So, I think I’ve got a pretty decent handle on sorghum now. It’s similar to rice flour in that it has no binding properties. Where it shines is in it’s taste. A sort of nutty sweetness, but I know that’s as useless as it is generic. I’d say it’s a milder, sweeter buckwheat flavour. I still have some sorghum flour left, but when the bag runs out, barring me getting more for free, I won’t bother buying any more. I prefer to buy flours that make healthy and sensible recipes, this has been better in desserts and I don’t want a flour solely for desserts. Okay, that’s that, I’ll see you later, dear reader.


120g Sorghum Flour
50g Butter, Softened
30g Honey
20g Light Brown Sugar
10g Chia Seeds
Dash of Vanilla Extract
Pinch of Salt

Makes 12 Cookies.


1. Mix the Butter, Honey, Vanilla Extract and Sugar until combined.

2. Stir in the Flour, Salt and Chia Seeds and until a slightly sticky firm dough has been formed.

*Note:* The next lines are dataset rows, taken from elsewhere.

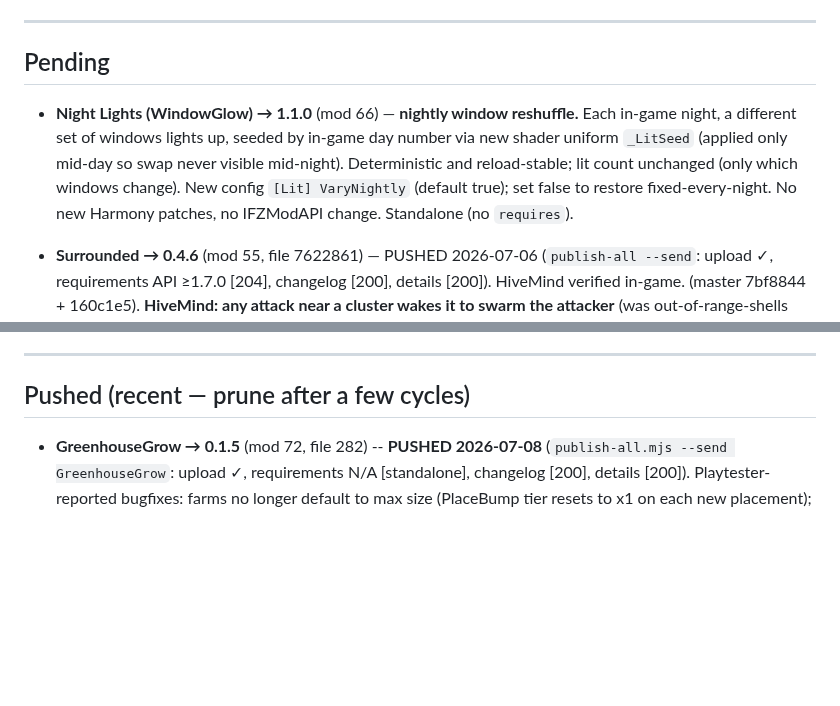
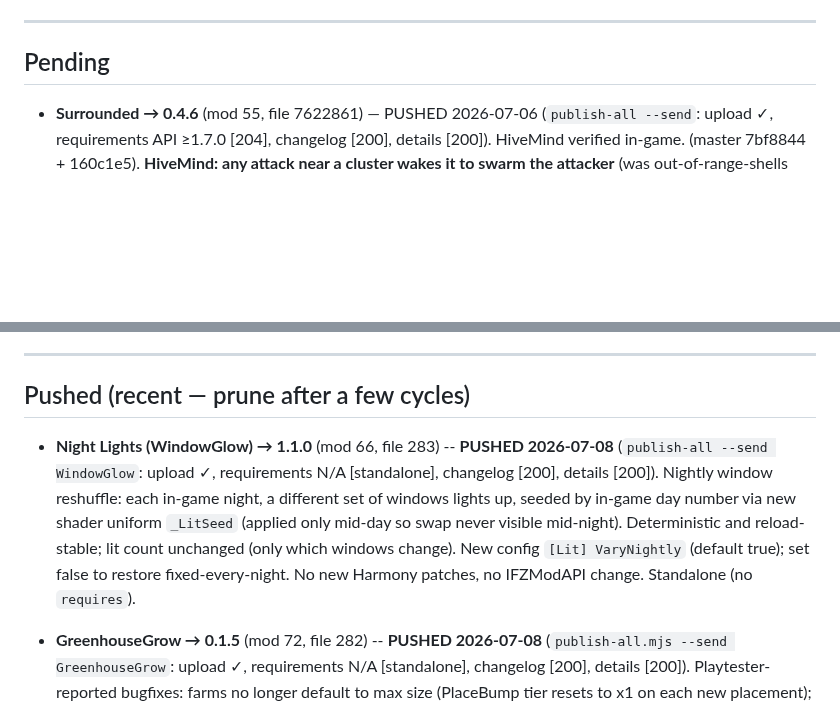
Before and after one commit to JaySNL/IFZMods, a Markdown page: tools/nexus-publish/RELEASE-QUEUE.md, 2 parts joined by grey strips. Rendered like a GitHub page; blank space fills up the shorter version.

```diff
--- a/tools/nexus-publish/RELEASE-QUEUE.md
+++ b/tools/nexus-publish/RELEASE-QUEUE.md
@@ -25,8 +25,6 @@ legacy Playwright path. Auth: `NEXUS_API_KEY` + `NEXUS_COOKIE`/`NEXUS_UA` in `.e
 
 ## Pending
 
-- **Night Lights (WindowGlow) → 1.1.0** (mod 66) — **nightly window reshuffle.** Each in-game night, a different set of windows lights up, seeded by in-game day number via new shader uniform `_LitSeed` (applied only mid-day so swap never visible mid-night). Deterministic and reload-stable; lit count unchanged (only which windows change). New config `[Lit] VaryNightly` (default true); set false to restore fixed-every-night. No new Harmony patches, no IFZModAPI change. Standalone (no `requires`).
-
 - **Surrounded → 0.4.6** (mod 55, file 7622861) — PUSHED 2026-07-06 (`publish-all --send`: upload ✓, requirements API ≥1.7.0 [204], changelog [200], details [200]). HiveMind verified in-game. (master 7bf8844 + 160c1e5). **HiveMind: any attack near a cluster wakes it to swarm the attacker** (was out-of-range-shells only). `ShelledReaction`'s idle-gate moved off seed detection (kept on cluster membership) → a group hit by *bullets* (which makes it acquire the shooter) now also seeds; new `HivemindMinCluster` (default 3) gates the surge to real clusters; the hive's target = the seed's acquired target (the shooter) via `SetTarget(temporary:false)`, else nearest structure/HQ for shells. Reliable pursuit doubles as a kiting tool. Config: `ShellDamageThreshold`→`AttackDamageThreshold` (rename orphans the old key). No Harmony patch. Requires IFZ Mod API (unchanged). **Do NOT push until the 6-step in-game check passes** (swarm-attacker / straggler-safe / shell-fallback / min-cluster knob / stale-target / no zero-rva). Spec+plan: `docs/superpowers/{specs,plans}/2026-07-05-surrounded-hivemind*`. Before push: bump `mods.json` 55 → 0.4.6 + fileNotes.
 
 
@@ -39,6 +37,8 @@ legacy Playwright path. Auth: `NEXUS_API_KEY` + `NEXUS_COOKIE`/`NEXUS_UA` in `.e
 ---
 
 ## Pushed (recent — prune after a few cycles)
+
+- **Night Lights (WindowGlow) → 1.1.0** (mod 66, file 283) -- **PUSHED 2026-07-08** (`publish-all --send WindowGlow`: upload ✓, requirements N/A [standalone], changelog [200], details [200]). Nightly window reshuffle: each in-game night, a different set of windows lights up, seeded by in-game day number via new shader uniform `_LitSeed` (applied only mid-day so swap never visible mid-night). Deterministic and reload-stable; lit count unchanged (only which windows change). New config `[Lit] VaryNightly` (default true); set false to restore fixed-every-night. No new Harmony patches, no IFZModAPI change. Standalone (no `requires`).
 
 - **GreenhouseGrow → 0.1.5** (mod 72, file 282) -- **PUSHED 2026-07-08** (`publish-all.mjs --send GreenhouseGrow`: upload ✓, requirements N/A [standalone], changelog [200], details [200]). Playtester-reported bugfixes: farms no longer default to max size (PlaceBump tier resets to x1 on each new placement); greenhouse workers no longer spawn outside the building (work-position picker's double-application of localScale via TransformPoint cancelled for scaled greenhouses only, open fields and collision validator untouched). Standalone (no `requires` -> requirements step N/A).
 
```
Also changed, not shown: CHANGELOG.md (+1 -1 lines).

Roll dough into a ball and wrap with cling film then leave in the fridge for 30 minutes. Dough will be firm and mostly solid when removed from the fridge.

3. Line a baking tray with greaseproof paper and preheat the oven to 170c (Fan). Remove cling film and dust the dough with more Sorghum Flour. Knead the flour into the dough, dough shouldn’t be sticky and should be easily handled, then pinch off 1 Tbsp’s worth of dough, roll it into a ball and press it flat onto the prepared tray. Bake for 15 minutes until cookies are dark brown and fairly firm to the touch. Remove from oven and let cool for 5 minutes then transfer to a wire-rack to cool completely.